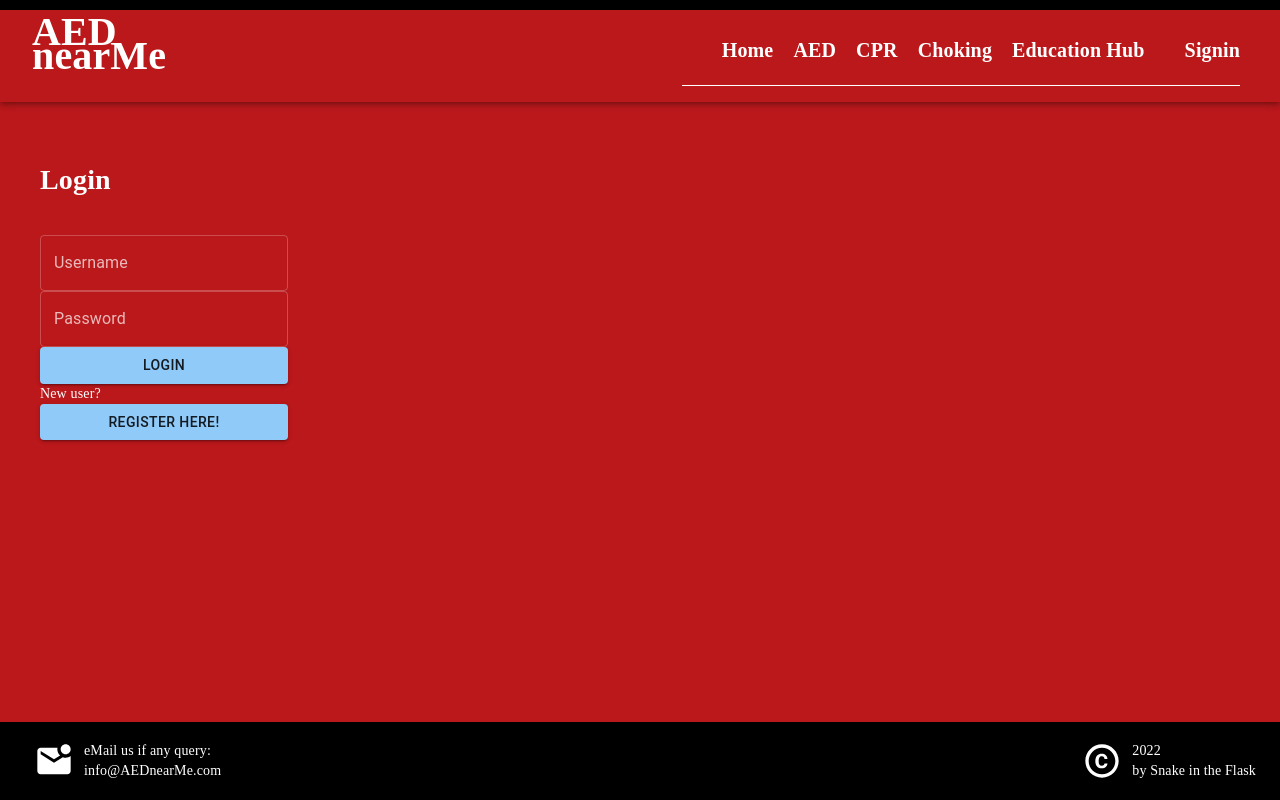
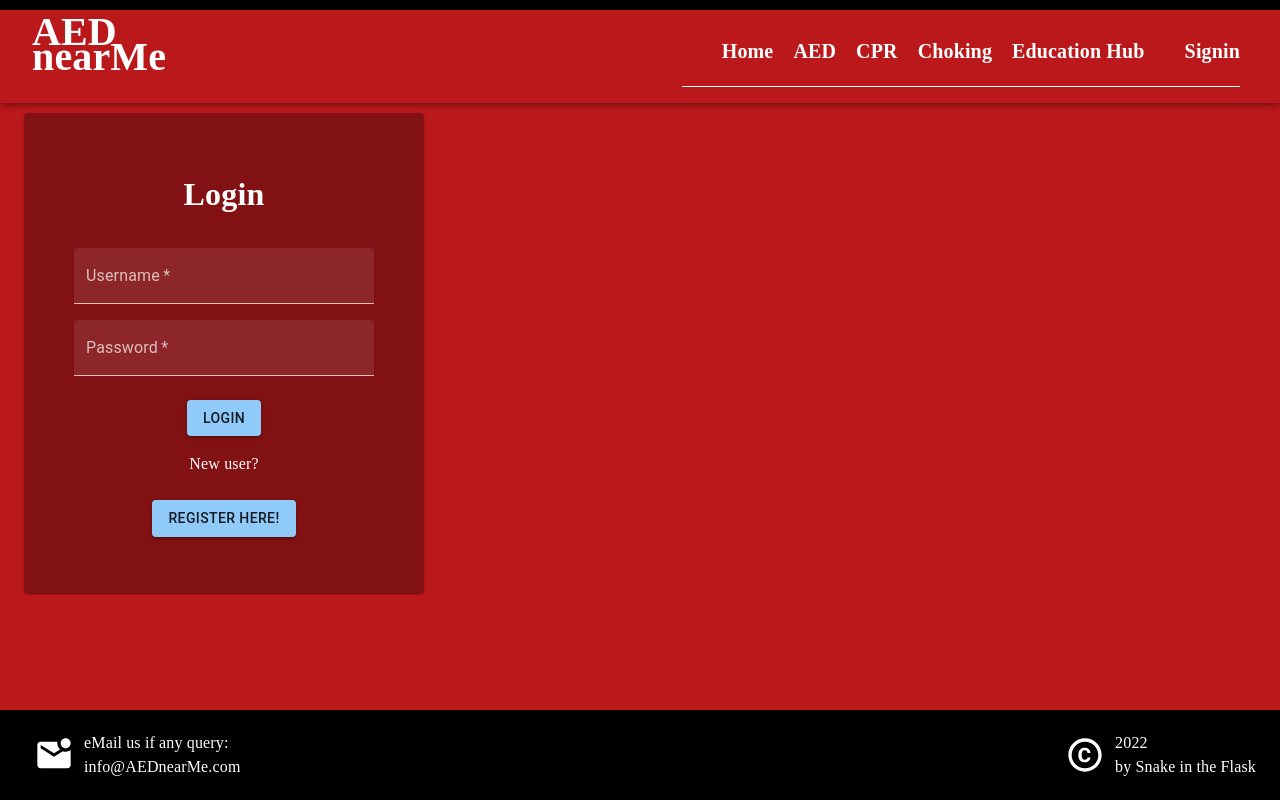
Before and after one commit to julian-james/AEDNearMe, a React (Create React App) app in the folder frontend/aednearme/: page /login in a window 1280 px wide. Built offline with nearby package versions, Linux system fonts and the light colour scheme; a web font is replaced by a local one.

Commit message:
login page

```diff
--- a/frontend/aednearme/src/App.js
+++ b/frontend/aednearme/src/App.js
@@ -18,6 +18,7 @@ import { Footer } from "./components/Footer/Footer.js";
 import './App.css';
 
 function App() {
+
   return (
     <div className="App">
       <NavBar />
--- a/frontend/aednearme/src/components/NavBar/NavBar.js
+++ b/frontend/aednearme/src/components/NavBar/NavBar.js
@@ -16,6 +16,7 @@ export const NavBar = () => {
   const classes = useStyles();
   const theme = useTheme();
   const isMobile = useMediaQuery(theme.breakpoints.down("md"));
+
 
   return (
     <AppBar className={classes.appbar}
@@ -40,6 +41,8 @@ export const NavBar = () => {
               <MyMenu title="Education Hub" className={classes.mymenu} menuItems={educationArray} />
 
               <Link to="/login" className={classes.link}>Signin</Link>
+
+
 
             </div>
 
--- a/frontend/aednearme/src/pages/Home/Home.js
+++ b/frontend/aednearme/src/pages/Home/Home.js
@@ -57,6 +57,9 @@ const Home = () => {
   }
 
   const classes = useStyles();
+
+
+
 
   return (
     <Fragment>
--- a/frontend/aednearme/src/pages/Login/Login.js
+++ b/frontend/aednearme/src/pages/Login/Login.js
@@ -1,20 +1,54 @@
-import { Button, Card, FormControl, Grid, Paper, TextField } from '@mui/material'
+import { Button, Card, FormControl, Grid, CssBaseline, Paper, Box, TextField } from '@mui/material'
 import React, { useState } from 'react'
 import { useNavigate } from 'react-router'
 import axios from 'axios'
+import { Container, makeStyles } from '@material-ui/core';
+
+
+
+const useStyles = makeStyles(theme => ({
+    root: {
+      display: 'flex',
+      flexDirection: 'column',
+      justifyContent: 'center',
+      alignItems: 'center',
+      padding: theme.spacing(2),
+
+      '& .MuiTextField-root': {
+        margin: theme.spacing(1),
+        width: '300px',
+      },
+      '& .MuiButtonBase-root': {
+        margin: theme.spacing(2),
+      },
+    },
+
+
+    title: {
+        paddingBottom: '5px',
+      },
+
+      text: {
+        fontSize: '16px'
+      },
+
+
+}));
+
 
 const Login = () => {
+
+    const classes = useStyles();
 
     const [ username, setUsername ] = useState("")
     const [ password, setPassword ] = useState("")
 
-  const navigate = useNavigate();
+    const navigate = useNavigate();
 
   const handleUsername = (e) => setUsername(e.target.value)
   const handlePassword = (e) => setPassword(e.target.value)
 
   const handleLogin = async () => {
-
     const data = {
         "username": username,
         "password": password,
@@ -46,29 +80,64 @@ const Login = () => {
   }
 
   return (
-    <div style={{    padding: "40px"   }}>
-    <h1>Login</h1>
-        <FormControl margin="normal">
-            <FormControl>
+    <div >
+    <CssBaseline />
+    <Container className="pb-5" style={{
+        paddingBottom: "10px",
+        paddingTop: "10px"
+      }}>
+
+
+    <Paper
+      component="form"
+      sx={{ p: '20px', display: 'flex', alignItems: 'center', maxWidth: 400  }}
+      style={{ background: 'rgba(0,0,0,0.3)' }}
+      >
+
+
+        <FormControl className="form" margin='dense' style={{  margin: 'auto' }} >
+
+        <form className={classes.root}>
+
+        <h1>Login</h1>
+
+
                 <TextField
+                    required
                     name="username"
                     label="Username"
-                    onChange={handleUsername}/>
-            </FormControl>
-            <FormControl>
+                    variant="filled"
+                    onChange={handleUsername}
+                />
                 <TextField
                     name="password"
                     label="Password"
                     type="password"
+                    variant="filled"
+                    required
                     onChange={handlePassword}/>
-            </FormControl>
+
             <FormControl>
                 <Button variant="contained" onClick={handleLogin}>Login</Button>
             </FormControl>
 
             New user?
-            <Button variant="contained" onClick={handleRegister}>Register here!</Button>
-        </FormControl>
+
+            <FormControl margin='dense' className={classes.btn_box} >
+                <Button
+                variant="contained"
+                className={classes.primary}
+                onClick={handleRegister}
+                >Register here!</Button>
+            </FormControl>
+
+
+
+            </form>
+            </FormControl>
+             </Paper>
+    </Container>
+
     </div>
 
   )
```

What this task involves:
What lines of the data include the word "center"? Copy each of them.

Task answer:
+      justifyContent: 'center',
+      alignItems: 'center',
+      sx={{ p: '20px', display: 'flex', alignItems: 'center', maxWidth: 400  }}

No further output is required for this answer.